Send back the data below exactly. Drop every picture.

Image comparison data
= = =

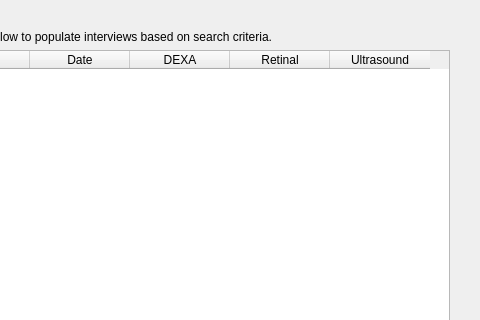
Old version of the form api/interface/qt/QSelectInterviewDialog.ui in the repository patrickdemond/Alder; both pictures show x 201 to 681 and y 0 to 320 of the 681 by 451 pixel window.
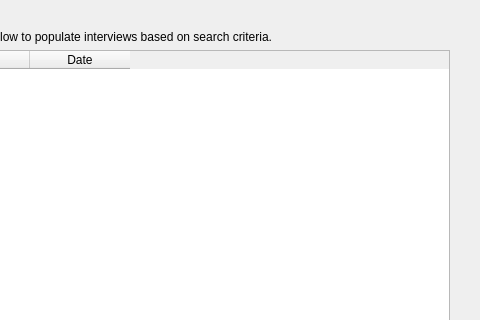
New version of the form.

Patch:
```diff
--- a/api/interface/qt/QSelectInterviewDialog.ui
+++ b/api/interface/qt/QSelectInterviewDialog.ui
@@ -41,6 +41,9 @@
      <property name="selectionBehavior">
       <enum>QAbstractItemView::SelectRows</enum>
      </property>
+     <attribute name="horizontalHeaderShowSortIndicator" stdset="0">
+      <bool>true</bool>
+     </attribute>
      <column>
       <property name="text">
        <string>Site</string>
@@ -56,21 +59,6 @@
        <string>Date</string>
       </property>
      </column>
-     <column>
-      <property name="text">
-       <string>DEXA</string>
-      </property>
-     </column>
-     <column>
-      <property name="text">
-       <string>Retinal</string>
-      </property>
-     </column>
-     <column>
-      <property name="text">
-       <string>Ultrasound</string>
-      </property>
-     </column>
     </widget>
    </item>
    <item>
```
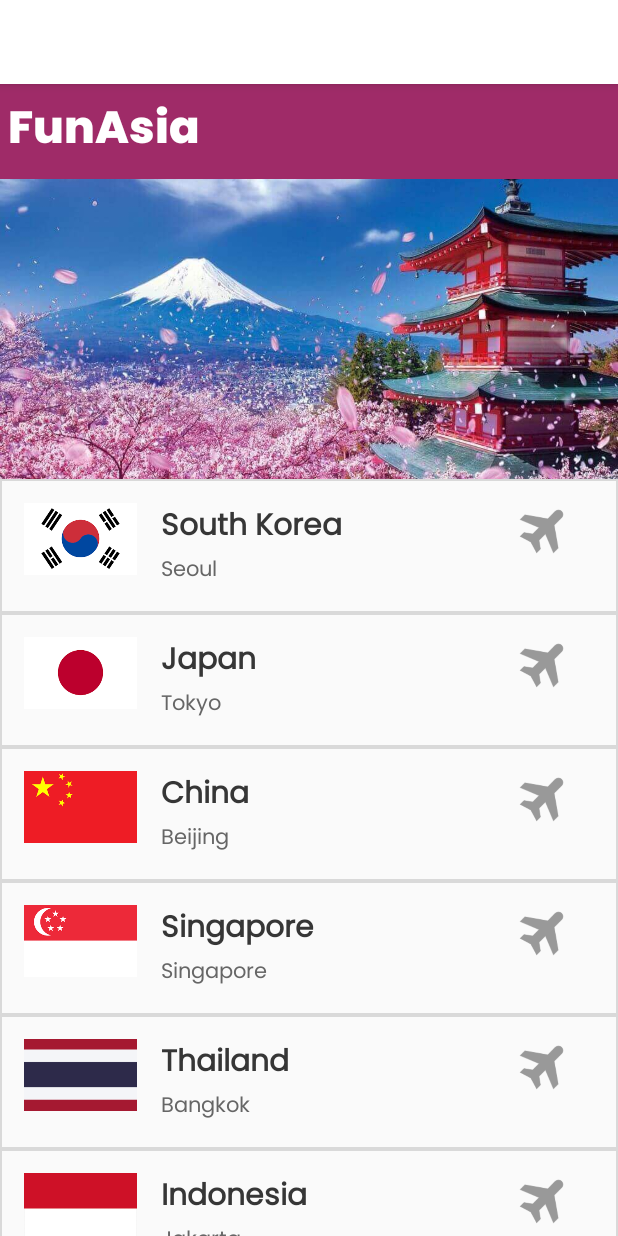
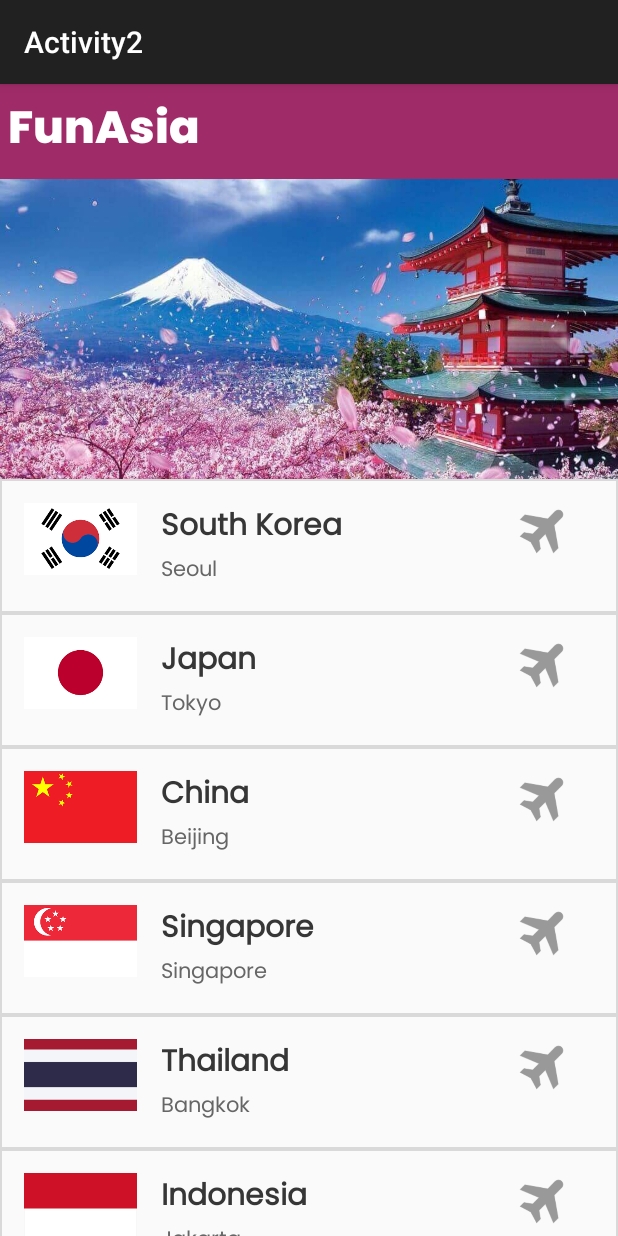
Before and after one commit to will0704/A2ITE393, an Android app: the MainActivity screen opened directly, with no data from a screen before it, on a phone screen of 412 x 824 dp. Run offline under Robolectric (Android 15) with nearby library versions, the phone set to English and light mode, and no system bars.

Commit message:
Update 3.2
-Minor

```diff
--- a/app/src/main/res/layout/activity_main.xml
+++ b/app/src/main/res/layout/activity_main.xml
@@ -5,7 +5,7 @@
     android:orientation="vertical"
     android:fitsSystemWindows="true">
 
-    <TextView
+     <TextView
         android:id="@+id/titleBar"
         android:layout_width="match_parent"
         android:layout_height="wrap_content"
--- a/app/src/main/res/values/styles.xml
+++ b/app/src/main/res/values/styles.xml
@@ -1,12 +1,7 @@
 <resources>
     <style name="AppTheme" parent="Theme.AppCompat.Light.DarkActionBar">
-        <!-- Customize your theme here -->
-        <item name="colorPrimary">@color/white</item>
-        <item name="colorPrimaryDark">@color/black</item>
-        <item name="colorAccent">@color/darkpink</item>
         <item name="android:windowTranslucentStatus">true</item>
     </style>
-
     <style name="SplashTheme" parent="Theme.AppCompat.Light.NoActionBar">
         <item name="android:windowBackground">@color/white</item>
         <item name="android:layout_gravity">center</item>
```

= = =

EXERCISE RESULT
Old version of the form api/interface/qt/QSelectInterviewDialog.ui in the repository patrickdemond/Alder; both pictures show x 201 to 681 and y 0 to 320 of the 681 by 451 pixel window.
New version of the form.

Patch:
```diff
--- a/api/interface/qt/QSelectInterviewDialog.ui
+++ b/api/interface/qt/QSelectInterviewDialog.ui
@@ -41,6 +41,9 @@
      <property name="selectionBehavior">
       <enum>QAbstractItemView::SelectRows</enum>
      </property>
+     <attribute name="horizontalHeaderShowSortIndicator" stdset="0">
+      <bool>true</bool>
+     </attribute>
      <column>
       <property name="text">
        <string>Site</string>
@@ -56,21 +59,6 @@
        <string>Date</string>
       </property>
      </column>
-     <column>
-      <property name="text">
-       <string>DEXA</string>
-      </property>
-     </column>
-     <column>
-      <property name="text">
-       <string>Retinal</string>
-      </property>
-     </column>
-     <column>
-      <property name="text">
-       <string>Ultrasound</string>
-      </property>
-     </column>
     </widget>
    </item>
    <item>
```
Before and after one commit to will0704/A2ITE393, an Android app: the MainActivity screen opened directly, with no data from a screen before it, on a phone screen of 412 x 824 dp. Run offline under Robolectric (Android 15) with nearby library versions, the phone set to English and light mode, and no system bars.

Commit message:
Update 3.2
-Minor

```diff
--- a/app/src/main/res/layout/activity_main.xml
+++ b/app/src/main/res/layout/activity_main.xml
@@ -5,7 +5,7 @@
     android:orientation="vertical"
     android:fitsSystemWindows="true">
 
-    <TextView
+     <TextView
         android:id="@+id/titleBar"
         android:layout_width="match_parent"
         android:layout_height="wrap_content"
--- a/app/src/main/res/values/styles.xml
+++ b/app/src/main/res/values/styles.xml
@@ -1,12 +1,7 @@
 <resources>
     <style name="AppTheme" parent="Theme.AppCompat.Light.DarkActionBar">
-        <!-- Customize your theme here -->
-        <item name="colorPrimary">@color/white</item>
-        <item name="colorPrimaryDark">@color/black</item>
-        <item name="colorAccent">@color/darkpink</item>
         <item name="android:windowTranslucentStatus">true</item>
     </style>
-
     <style name="SplashTheme" parent="Theme.AppCompat.Light.NoActionBar">
         <item name="android:windowBackground">@color/white</item>
         <item name="android:layout_gravity">center</item>
```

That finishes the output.